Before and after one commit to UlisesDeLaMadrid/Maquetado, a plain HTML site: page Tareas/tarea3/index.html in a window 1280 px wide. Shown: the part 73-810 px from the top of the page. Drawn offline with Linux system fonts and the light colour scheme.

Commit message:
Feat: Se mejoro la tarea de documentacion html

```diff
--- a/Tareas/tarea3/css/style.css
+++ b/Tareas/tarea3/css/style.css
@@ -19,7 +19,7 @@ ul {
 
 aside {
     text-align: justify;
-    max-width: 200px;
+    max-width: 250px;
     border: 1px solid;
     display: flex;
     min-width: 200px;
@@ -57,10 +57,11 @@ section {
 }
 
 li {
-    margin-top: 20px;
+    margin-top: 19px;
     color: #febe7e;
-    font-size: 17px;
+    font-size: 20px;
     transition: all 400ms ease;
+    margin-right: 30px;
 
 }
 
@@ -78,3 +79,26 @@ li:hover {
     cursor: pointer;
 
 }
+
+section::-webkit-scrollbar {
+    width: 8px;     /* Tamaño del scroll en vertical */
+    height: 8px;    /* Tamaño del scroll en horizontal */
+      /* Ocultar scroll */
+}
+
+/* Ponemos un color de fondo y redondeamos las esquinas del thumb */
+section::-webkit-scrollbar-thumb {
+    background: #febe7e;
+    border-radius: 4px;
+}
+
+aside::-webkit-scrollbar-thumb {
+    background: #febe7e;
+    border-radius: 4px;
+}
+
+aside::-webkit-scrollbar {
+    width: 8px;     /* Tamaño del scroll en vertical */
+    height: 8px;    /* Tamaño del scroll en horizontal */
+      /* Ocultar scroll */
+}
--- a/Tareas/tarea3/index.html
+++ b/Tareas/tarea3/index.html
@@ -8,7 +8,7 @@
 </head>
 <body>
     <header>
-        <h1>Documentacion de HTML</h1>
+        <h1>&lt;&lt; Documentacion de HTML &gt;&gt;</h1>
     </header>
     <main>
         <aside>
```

* * *

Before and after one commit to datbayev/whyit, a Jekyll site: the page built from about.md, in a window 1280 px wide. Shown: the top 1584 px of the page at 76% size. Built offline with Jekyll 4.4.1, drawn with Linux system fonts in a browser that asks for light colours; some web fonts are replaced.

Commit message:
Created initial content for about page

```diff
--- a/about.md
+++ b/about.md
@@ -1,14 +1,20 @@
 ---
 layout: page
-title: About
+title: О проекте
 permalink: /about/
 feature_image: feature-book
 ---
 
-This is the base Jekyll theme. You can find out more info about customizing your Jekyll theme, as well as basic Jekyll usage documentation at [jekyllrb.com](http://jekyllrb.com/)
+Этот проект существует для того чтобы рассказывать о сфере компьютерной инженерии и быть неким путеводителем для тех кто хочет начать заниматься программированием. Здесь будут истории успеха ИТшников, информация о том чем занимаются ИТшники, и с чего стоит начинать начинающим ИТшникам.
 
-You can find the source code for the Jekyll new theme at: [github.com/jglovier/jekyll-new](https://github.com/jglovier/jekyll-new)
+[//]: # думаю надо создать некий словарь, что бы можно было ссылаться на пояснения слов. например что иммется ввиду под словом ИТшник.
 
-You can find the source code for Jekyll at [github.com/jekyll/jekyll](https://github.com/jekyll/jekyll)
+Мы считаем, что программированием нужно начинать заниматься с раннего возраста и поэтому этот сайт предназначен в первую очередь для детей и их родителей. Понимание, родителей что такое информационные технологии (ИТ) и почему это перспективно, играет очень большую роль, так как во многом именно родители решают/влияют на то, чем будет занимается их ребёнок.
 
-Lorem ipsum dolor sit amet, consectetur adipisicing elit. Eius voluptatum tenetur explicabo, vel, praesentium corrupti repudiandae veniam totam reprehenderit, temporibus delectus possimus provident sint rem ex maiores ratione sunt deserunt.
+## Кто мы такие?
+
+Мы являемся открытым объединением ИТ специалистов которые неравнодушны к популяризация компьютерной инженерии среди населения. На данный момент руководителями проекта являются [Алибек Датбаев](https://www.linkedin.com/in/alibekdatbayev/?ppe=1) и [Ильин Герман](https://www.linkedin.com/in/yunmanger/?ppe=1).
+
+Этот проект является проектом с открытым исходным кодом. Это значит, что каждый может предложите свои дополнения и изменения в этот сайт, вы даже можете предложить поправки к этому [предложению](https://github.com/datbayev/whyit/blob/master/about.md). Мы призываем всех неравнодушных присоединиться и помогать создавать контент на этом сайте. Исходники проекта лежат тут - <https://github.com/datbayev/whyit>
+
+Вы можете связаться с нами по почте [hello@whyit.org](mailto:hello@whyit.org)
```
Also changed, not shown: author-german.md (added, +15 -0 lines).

* **ABOUT THIS TASK**:
Give the count of lines in the listing above that hold the word "thumb", and say nothing else.

* **SOLUTION**:
3